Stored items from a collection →
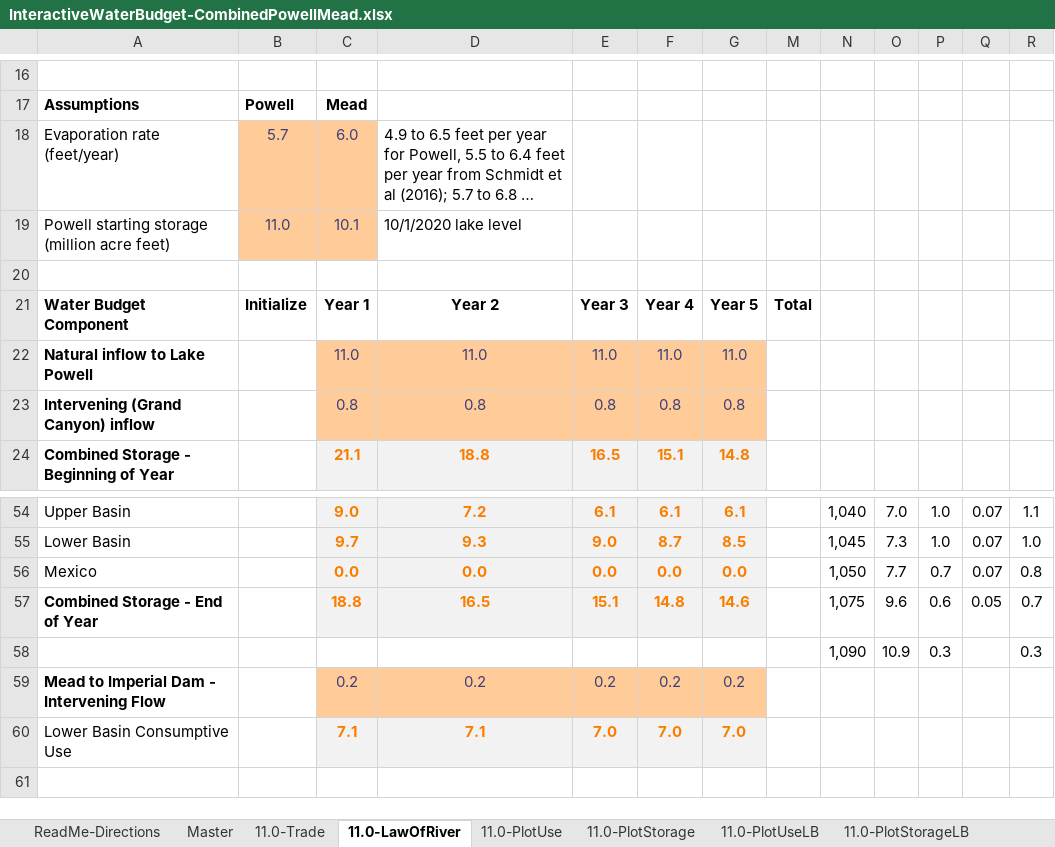
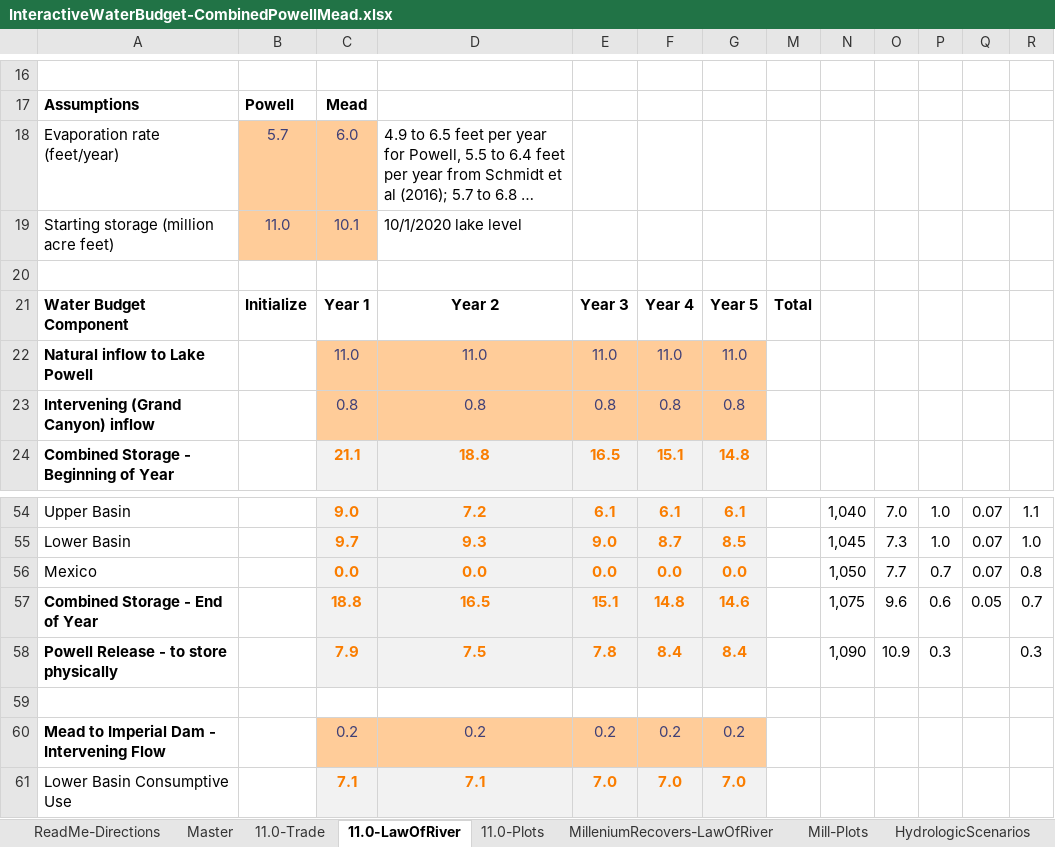
Before and after one commit to dzeke/ColoradoRiverFutures, an Excel workbook: InteractiveWaterBudget/InteractiveWaterBudget-CombinedPowellMead.xlsx, sheet 11.0-LawOfRiver, drawn as a sheet; only a part is shown, gaps mark what is left out; long unchanged cells end in …; values as stored, in another font and other column widths than the file's, no borders; conditional formats not drawn; addresses are those after the commit; the diff names each change by its address in the sheet, - before the commit and + after, or states it on an @@ line.

Commit message:
Update Combined water budget to include Millennium and recovery and add Powell Release

```diff
--- a/InteractiveWaterBudget/InteractiveWaterBudget-CombinedPowellMead.xlsx (sheet 11.0-LawOfRiver)
+++ b/InteractiveWaterBudget/InteractiveWaterBudget-CombinedPowellMead.xlsx (sheet 11.0-LawOfRiver)
-sheet tab: 11.0-PlotUse
-sheet tab: 11.0-PlotStorage
-sheet tab: 11.0-PlotUseLB
-sheet tab: 11.0-PlotStorageLB
+sheet tab: 11.0-Plots
+sheet tab: Mill-Plots
-A19: Powell starting storage (million acre feet)
+A19: Starting storage (million acre feet)
+row 58: Powell Release - to store physically |  | 7.9 | 7.5 | 7.8 | 8.4 | 8.4 |  | 1,090 | 10.9 | 0.3 |  | 0.3
-row 59:  |  |  |  |  |  |  |  | 1,090 | 10.9 | 0.3 |  | 0.3
+row 59: (empty)
```
Also changed, not shown: sheet MilleniumRecovers-LawOfRiver, sheet ReadMe-Directions, sheet 11.0-Trade, sheet Master, other sheet tabs, formulas that keep their value, hidden cells, charts or pictures, Powell10year/Curtailment.xlsx.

Brief →
Copy out each line of the entries above that holds "million".

Task result →
-A19: Powell starting storage (million acre feet)
+A19: Starting storage (million acre feet)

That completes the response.